(Records excerpted from a collection)
------------------------------

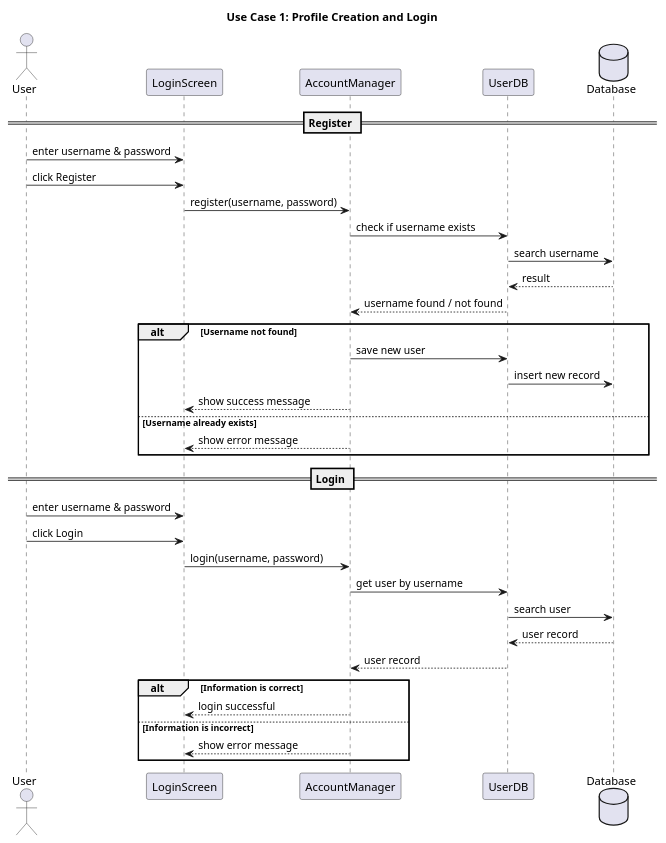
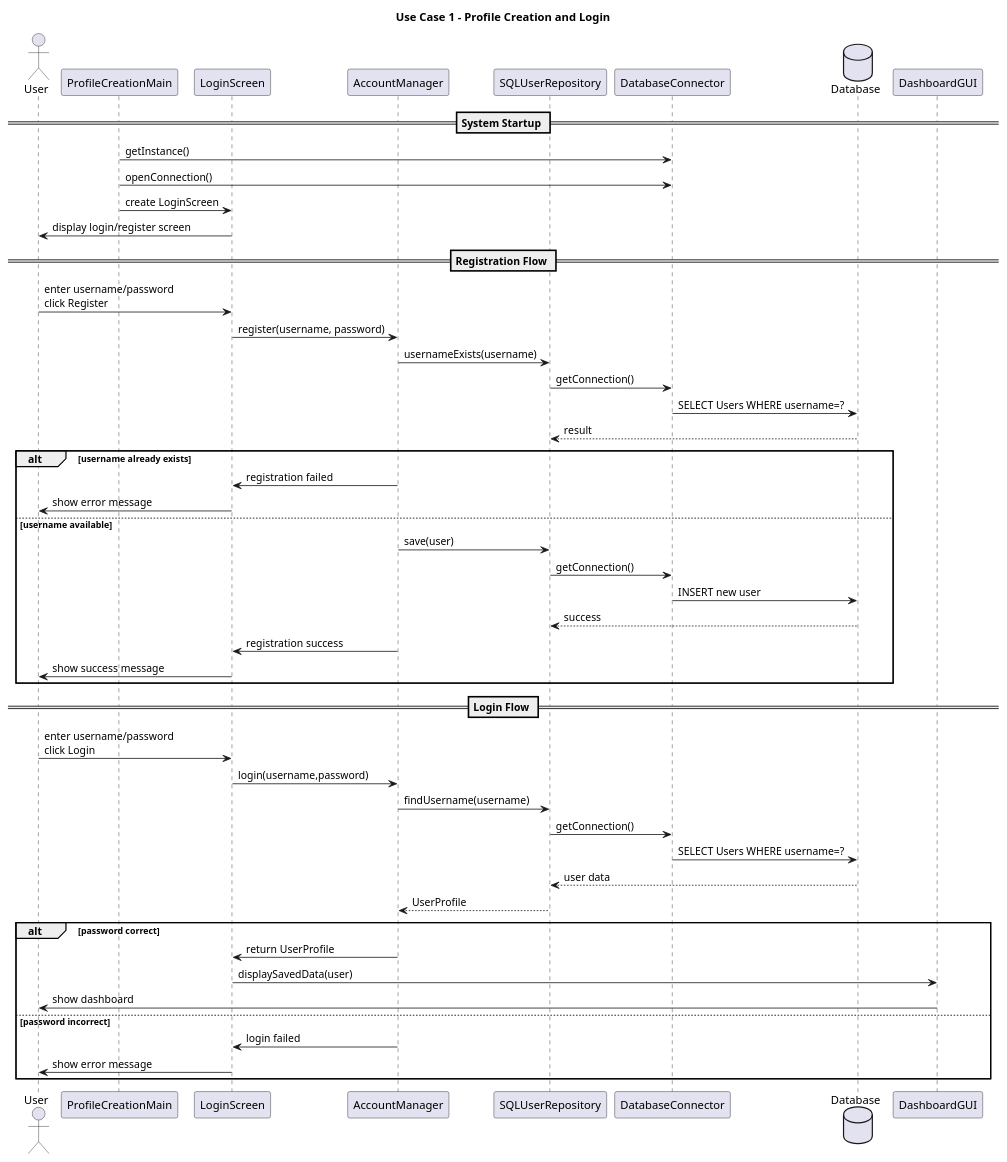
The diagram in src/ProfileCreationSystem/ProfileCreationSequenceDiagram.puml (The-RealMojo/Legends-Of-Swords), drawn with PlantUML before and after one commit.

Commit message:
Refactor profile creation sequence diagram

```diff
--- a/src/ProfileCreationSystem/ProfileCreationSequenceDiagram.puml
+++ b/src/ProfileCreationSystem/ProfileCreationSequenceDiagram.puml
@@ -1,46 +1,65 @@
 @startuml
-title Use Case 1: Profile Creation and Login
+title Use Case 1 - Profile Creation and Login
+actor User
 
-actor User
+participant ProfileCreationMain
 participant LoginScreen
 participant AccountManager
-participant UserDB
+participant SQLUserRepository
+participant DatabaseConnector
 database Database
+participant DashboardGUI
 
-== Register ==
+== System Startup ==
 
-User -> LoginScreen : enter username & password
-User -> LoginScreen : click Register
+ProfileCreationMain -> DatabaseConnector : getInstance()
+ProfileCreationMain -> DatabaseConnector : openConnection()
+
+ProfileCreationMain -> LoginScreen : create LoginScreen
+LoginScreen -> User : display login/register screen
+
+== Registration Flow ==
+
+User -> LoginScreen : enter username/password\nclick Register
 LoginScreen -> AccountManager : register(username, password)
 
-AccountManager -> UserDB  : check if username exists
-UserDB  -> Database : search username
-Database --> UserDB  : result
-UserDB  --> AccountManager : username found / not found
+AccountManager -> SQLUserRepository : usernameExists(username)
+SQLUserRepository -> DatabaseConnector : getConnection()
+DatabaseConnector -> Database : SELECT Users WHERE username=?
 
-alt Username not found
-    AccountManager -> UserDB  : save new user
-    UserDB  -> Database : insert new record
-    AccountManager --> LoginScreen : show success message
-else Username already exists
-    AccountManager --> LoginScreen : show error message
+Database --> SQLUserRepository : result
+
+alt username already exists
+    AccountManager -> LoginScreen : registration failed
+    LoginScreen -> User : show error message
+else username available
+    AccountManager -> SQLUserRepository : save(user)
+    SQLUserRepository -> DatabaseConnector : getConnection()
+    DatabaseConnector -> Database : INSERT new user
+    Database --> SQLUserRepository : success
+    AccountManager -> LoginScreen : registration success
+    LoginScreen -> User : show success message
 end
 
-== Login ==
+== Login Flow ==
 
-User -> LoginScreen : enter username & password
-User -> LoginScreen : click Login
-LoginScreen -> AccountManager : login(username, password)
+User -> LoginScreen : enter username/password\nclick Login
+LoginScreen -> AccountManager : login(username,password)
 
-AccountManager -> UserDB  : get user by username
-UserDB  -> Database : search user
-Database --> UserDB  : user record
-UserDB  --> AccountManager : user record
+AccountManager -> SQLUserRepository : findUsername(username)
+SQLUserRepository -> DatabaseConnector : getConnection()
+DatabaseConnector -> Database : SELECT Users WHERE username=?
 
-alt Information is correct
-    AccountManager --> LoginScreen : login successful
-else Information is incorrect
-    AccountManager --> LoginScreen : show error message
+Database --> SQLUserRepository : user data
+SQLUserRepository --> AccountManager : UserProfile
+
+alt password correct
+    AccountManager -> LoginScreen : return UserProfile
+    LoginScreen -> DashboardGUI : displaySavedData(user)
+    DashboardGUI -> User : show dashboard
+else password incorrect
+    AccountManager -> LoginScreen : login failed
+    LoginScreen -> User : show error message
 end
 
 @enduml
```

------------------------------

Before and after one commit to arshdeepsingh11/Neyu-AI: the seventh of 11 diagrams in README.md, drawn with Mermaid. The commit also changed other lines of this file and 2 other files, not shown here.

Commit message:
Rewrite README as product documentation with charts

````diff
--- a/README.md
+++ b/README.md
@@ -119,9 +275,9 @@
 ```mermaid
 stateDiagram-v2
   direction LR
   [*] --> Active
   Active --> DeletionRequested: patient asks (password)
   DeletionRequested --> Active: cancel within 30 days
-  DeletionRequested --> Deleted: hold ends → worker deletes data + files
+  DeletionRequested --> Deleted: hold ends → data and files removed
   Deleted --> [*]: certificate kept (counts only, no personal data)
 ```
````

------------------------------

--- What the exercise asks ---
Wherever the word "participant" appears in a line of the data, copy that line.

--- Exercise answer ---
+participant ProfileCreationMain
 participant LoginScreen
 participant AccountManager
-participant UserDB
+participant SQLUserRepository
+participant DatabaseConnector
+participant DashboardGUI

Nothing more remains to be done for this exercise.